## [GOAL OF THE EXERCISE]
Copy all the lines of the listing below exactly. Skip the images.

## [DATA EXTRACT]
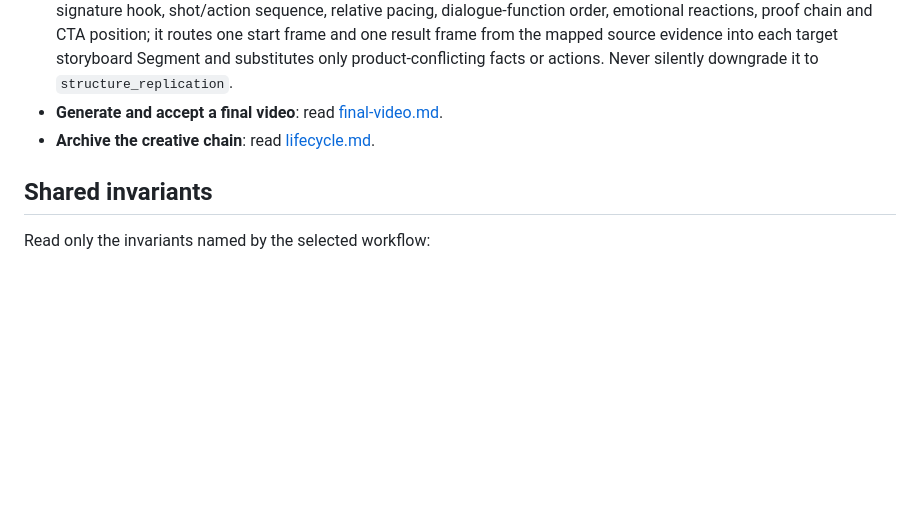
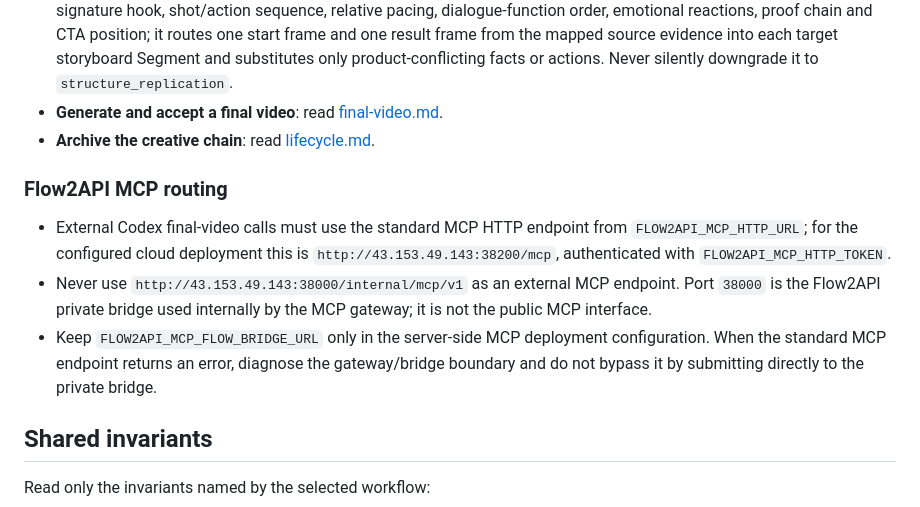
Before and after one commit to wenlei-xu/commerce-content-director, a Markdown page: SKILL.md, the part around the change. GitHub-like rendering; blank space fills up the shorter version.

Commit message:
docs(skill): route external Codex through standard MCP

```diff
--- a/SKILL.md
+++ b/SKILL.md
@@ -25,6 +25,12 @@ Choose one workflow for the requested action:
 - **Assess and produce a high-fidelity full replication**: use `high_fidelity_replication` and read [full-replication.md](references/workflows/full-replication.md). The legacy value `full_replication` is a compatibility alias for the same mode. This mode preserves the source's signature hook, shot/action sequence, relative pacing, dialogue-function order, emotional reactions, proof chain and CTA position; it routes one start frame and one result frame from the mapped source evidence into each target storyboard Segment and substitutes only product-conflicting facts or actions. Never silently downgrade it to `structure_replication`.
 - **Generate and accept a final video**: read [final-video.md](references/workflows/final-video.md).
 - **Archive the creative chain**: read [lifecycle.md](references/workflows/lifecycle.md).
+
+### Flow2API MCP routing
+
+- External Codex final-video calls must use the standard MCP HTTP endpoint from `FLOW2API_MCP_HTTP_URL`; for the configured cloud deployment this is `http://43.153.49.143:38200/mcp`, authenticated with `FLOW2API_MCP_HTTP_TOKEN`.
+- Never use `http://43.153.49.143:38000/internal/mcp/v1` as an external MCP endpoint. Port `38000` is the Flow2API private bridge used internally by the MCP gateway; it is not the public MCP interface.
+- Keep `FLOW2API_MCP_FLOW_BRIDGE_URL` only in the server-side MCP deployment configuration. When the standard MCP endpoint returns an error, diagnose the gateway/bridge boundary and do not bypass it by submitting directly to the private bridge.
 
 ## Shared invariants
 
```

## [RESULT FOR THIS TASK]
Before and after one commit to wenlei-xu/commerce-content-director, a Markdown page: SKILL.md, the part around the change. GitHub-like rendering; blank space fills up the shorter version.

Commit message:
docs(skill): route external Codex through standard MCP

```diff
--- a/SKILL.md
+++ b/SKILL.md
@@ -25,6 +25,12 @@ Choose one workflow for the requested action:
 - **Assess and produce a high-fidelity full replication**: use `high_fidelity_replication` and read [full-replication.md](references/workflows/full-replication.md). The legacy value `full_replication` is a compatibility alias for the same mode. This mode preserves the source's signature hook, shot/action sequence, relative pacing, dialogue-function order, emotional reactions, proof chain and CTA position; it routes one start frame and one result frame from the mapped source evidence into each target storyboard Segment and substitutes only product-conflicting facts or actions. Never silently downgrade it to `structure_replication`.
 - **Generate and accept a final video**: read [final-video.md](references/workflows/final-video.md).
 - **Archive the creative chain**: read [lifecycle.md](references/workflows/lifecycle.md).
+
+### Flow2API MCP routing
+
+- External Codex final-video calls must use the standard MCP HTTP endpoint from `FLOW2API_MCP_HTTP_URL`; for the configured cloud deployment this is `http://43.153.49.143:38200/mcp`, authenticated with `FLOW2API_MCP_HTTP_TOKEN`.
+- Never use `http://43.153.49.143:38000/internal/mcp/v1` as an external MCP endpoint. Port `38000` is the Flow2API private bridge used internally by the MCP gateway; it is not the public MCP interface.
+- Keep `FLOW2API_MCP_FLOW_BRIDGE_URL` only in the server-side MCP deployment configuration. When the standard MCP endpoint returns an error, diagnose the gateway/bridge boundary and do not bypass it by submitting directly to the private bridge.
 
 ## Shared invariants
 
```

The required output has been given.